They are getting some news. The Guardian, "Apache tribe brings battle for Oak Flat to New York's Times Square":
Members of the Apache tribe stood chanting in a circle with drums and posters in the center of New York’s Times Square on Friday, to protest against a bill that will hand over land they hold sacred to a foreign mining corporation.
Times Square was the latest stop for activists from the Apache tribe who are travelling across the United States to battle for Oak Flat and to draw attention to a bill introduced by Arizona representative Raúl M Grijalva to repeal the decision to hand the land over to Resolution Copper.
They are also beginning to get some results. Arizona Rep. Raul Grijalva has introduced a bill to fight this. From Indian Country Today, "Grijalva’s Save Oak Flat Bill Boosted by Historic Preservation Listing":

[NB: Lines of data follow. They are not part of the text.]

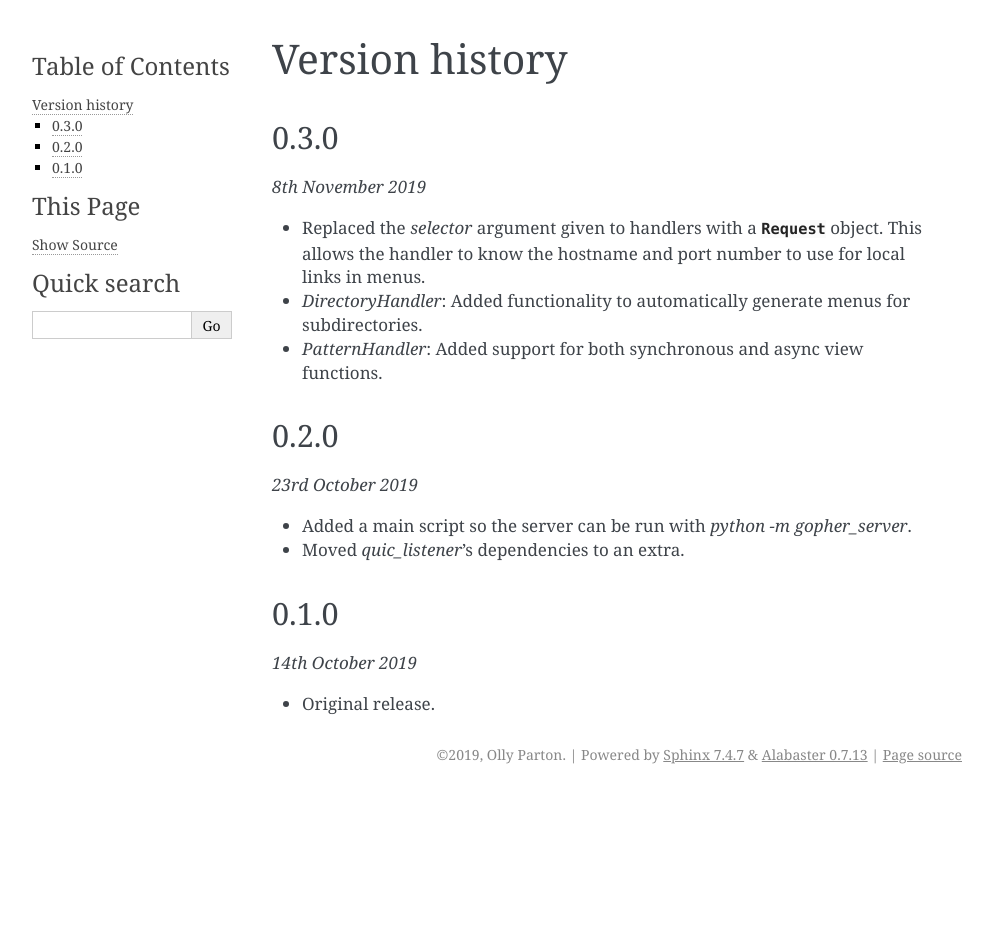
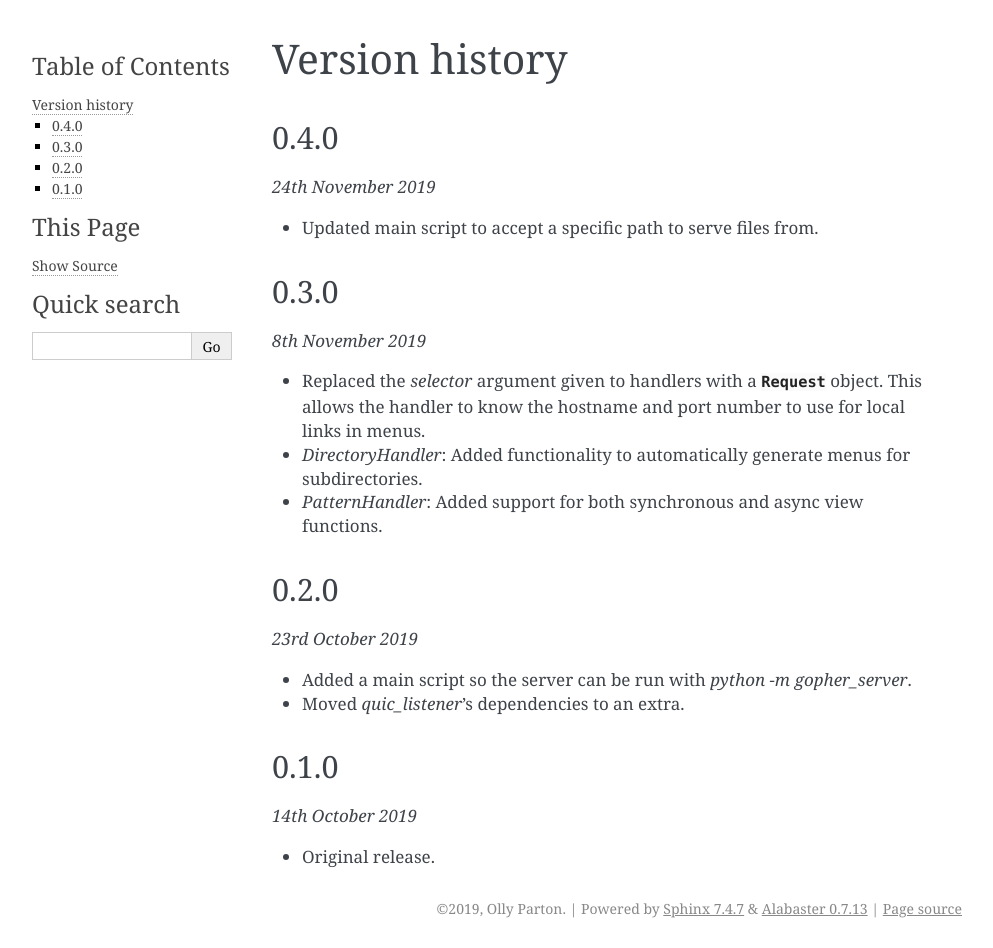
Before and after one commit to tehdragonfly/gopher_server, a Sphinx documentation site: the page built from docs/versions.rst, in a window 1280 px wide. Shown: the whole page, without its empty margins (148-1141 px from the left). Built offline with Sphinx 7.4.7, drawn with Linux system fonts in a browser that asks for light colours; before the commit the page ends 900 px from its top, so only the background shows below that.

Commit message:
Add changelog for 0.4.0.

```diff
--- a/docs/versions.rst
+++ b/docs/versions.rst
@@ -1,5 +1,12 @@
 Version history
 ===============
+
+0.4.0
+-----
+
+*24th November 2019*
+
+* Updated main script to accept a specific path to serve files from.
 
 0.3.0
 -----
```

Legislation to save an Apache sacred site from destruction by an international mining company got a helping hand recently when the National Trust for Historic Preservation included the land on its 2015 list of America’s 11 Most Endangered Historic Places. Almost all of the places that make it onto the list are preserved.

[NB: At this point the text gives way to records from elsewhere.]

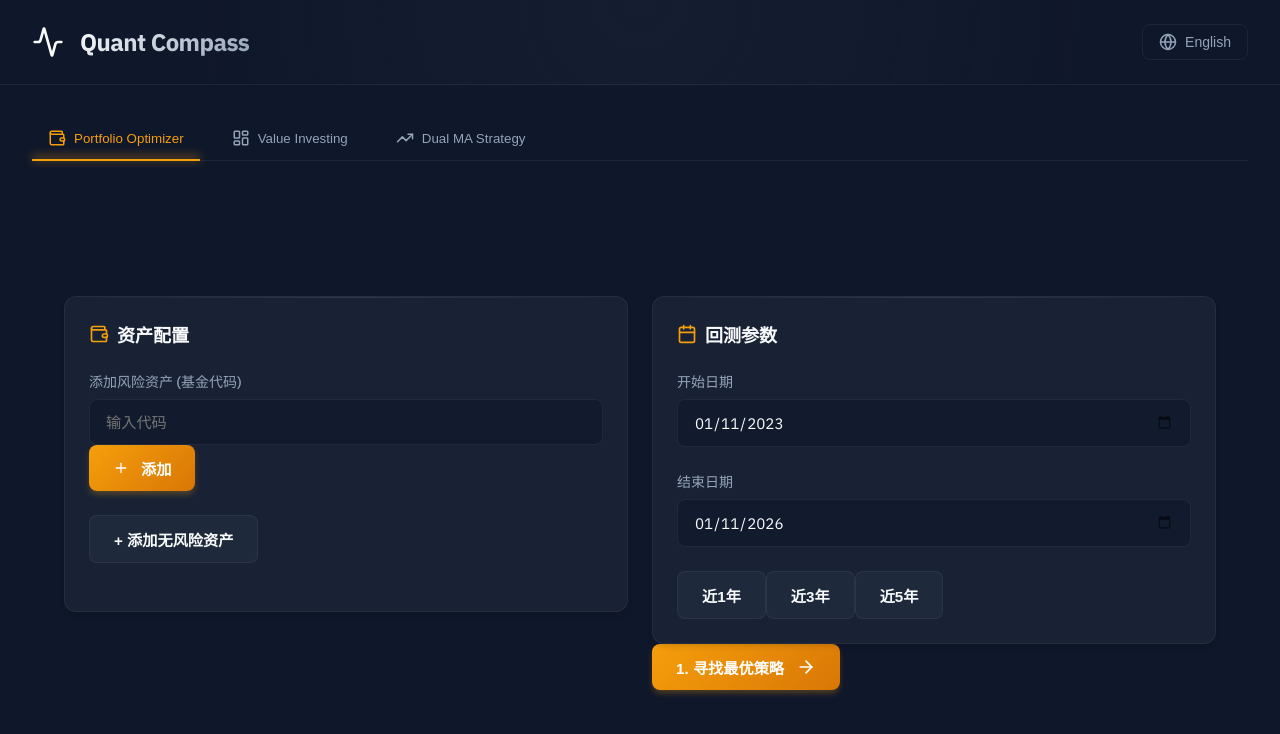
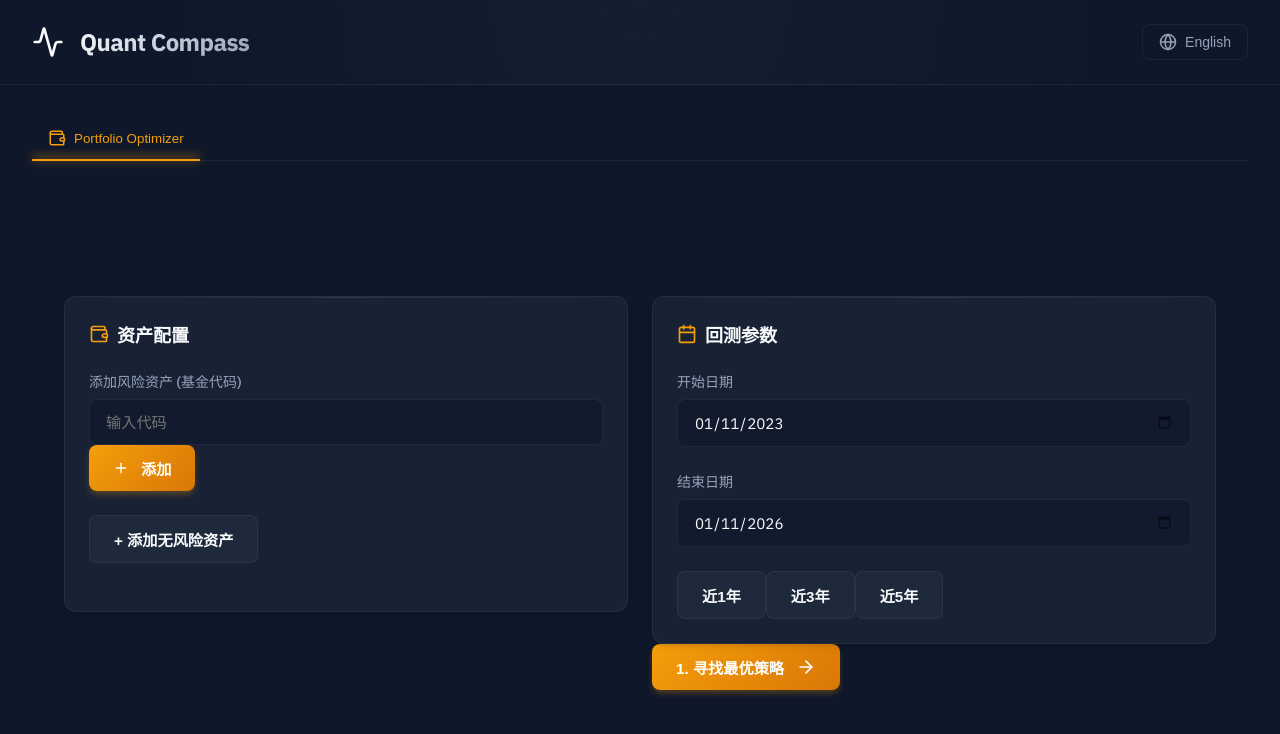
Before and after one commit to KLOSYX/quant-compass, a React (Create React App) app in the folder frontend/: page / in a window 1280 px wide. Shown: the top 734 px of the page. Built offline with nearby package versions, Linux system fonts and the light colour scheme.

Commit message:
feat: remove unused tabs and persist monthly budget input
- Remove Value Investing and Dual MA Strategy tabs (empty content)
- Remove setMonthlyInvestment('') on analysis submit to persist user input
- Clean up unused component imports (ValueInvesting, DualMovingAverage)

```diff
--- a/frontend/src/App.js
+++ b/frontend/src/App.js
@@ -1,8 +1,6 @@
 import React, { useState } from 'react';
-import { Activity, LayoutDashboard, TrendingUp, Wallet, Globe } from 'lucide-react';
+import { Activity, Wallet, Globe } from 'lucide-react';
 import './App.css';
-import ValueInvesting from './ValueInvesting';
-import DualMovingAverage from './DualMovingAverage';
 import PortfolioOptimizer from './PortfolioOptimizer';
 import { useLanguage } from './LanguageContext';
 
@@ -35,27 +33,13 @@ function App() {
                             <Wallet size={18} />
                             {t('nav_portfolio')}
                         </button>
-                        <button
-                            className={`nav-tab flex items-center gap-2 ${activeTab === 'value-investing' ? 'active' : ''}`}
-                            onClick={() => setActiveTab('value-investing')}
-                        >
-                            <LayoutDashboard size={18} />
-                            {t('nav_value')}
-                        </button>
-                        <button
-                            className={`nav-tab flex items-center gap-2 ${activeTab === 'dual-moving-average' ? 'active' : ''}`}
-                            onClick={() => setActiveTab('dual-moving-average')}
-                        >
-                            <TrendingUp size={18} />
-                            {t('nav_dma')}
-                        </button>
+
                     </nav>
                 </div>
 
                 <div className="tab-content full-width">
                     {activeTab === 'portfolio-optimizer' && <PortfolioOptimizer />}
-                    {activeTab === 'value-investing' && <ValueInvesting />}
-                    {activeTab === 'dual-moving-average' && <DualMovingAverage />}
+
                 </div>
             </main>
         </div>
--- a/frontend/src/PortfolioOptimizer.js
+++ b/frontend/src/PortfolioOptimizer.js
@@ -238,8 +238,6 @@ function PortfolioOptimizer() {
         setAnalysisResult(null);
         setSelectedPoint(null);
         setStrategyResult(null);
-        setMonthlyInvestment('');
-
 
         try {
             const feesAsFloats = Object.entries(fundFees).reduce((acc, [code, fee]) => {
```
Lines whose indentation alone changed are shown as unchanged.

Rep. Raúl Grijalva(D-AZ) introduced the bipartisan Save Oak Flat Act,H.R. 2811, on June 17. Grijalva’s bill would repeal a section of the National Defense Authorization Act for Fiscal Year 2015 (NDAA) that authorizes approximately 2,422 acres of land known as Oak Flat in the Tonto National Forest in Southeastern Arizona to be transferred to Resolution Copper, a subsidiary of the giant international mining company Rio Tinto.
The National Trust for Historic Preservation recently included the land on its 2015 list of America’s 11 Most Endangered Historic Places.
What You Can Do
● Write and call your representative in Congress in support of Grijalva’s bill, H.R. 2811.
● Contact people running for office and let them know about this issue. (So far only Vermont Sen. Bernie Sanders has spoken out against this.)
● Visit the Apache Stronghold website for a number of things you can do. Send them money for gas and food.
● Sign the CREDO Action petition, Don’t mine sacred Native American land in Arizona.
● Sign the MoveOn petition, Congress: Don't give sacred Apache land to a mining company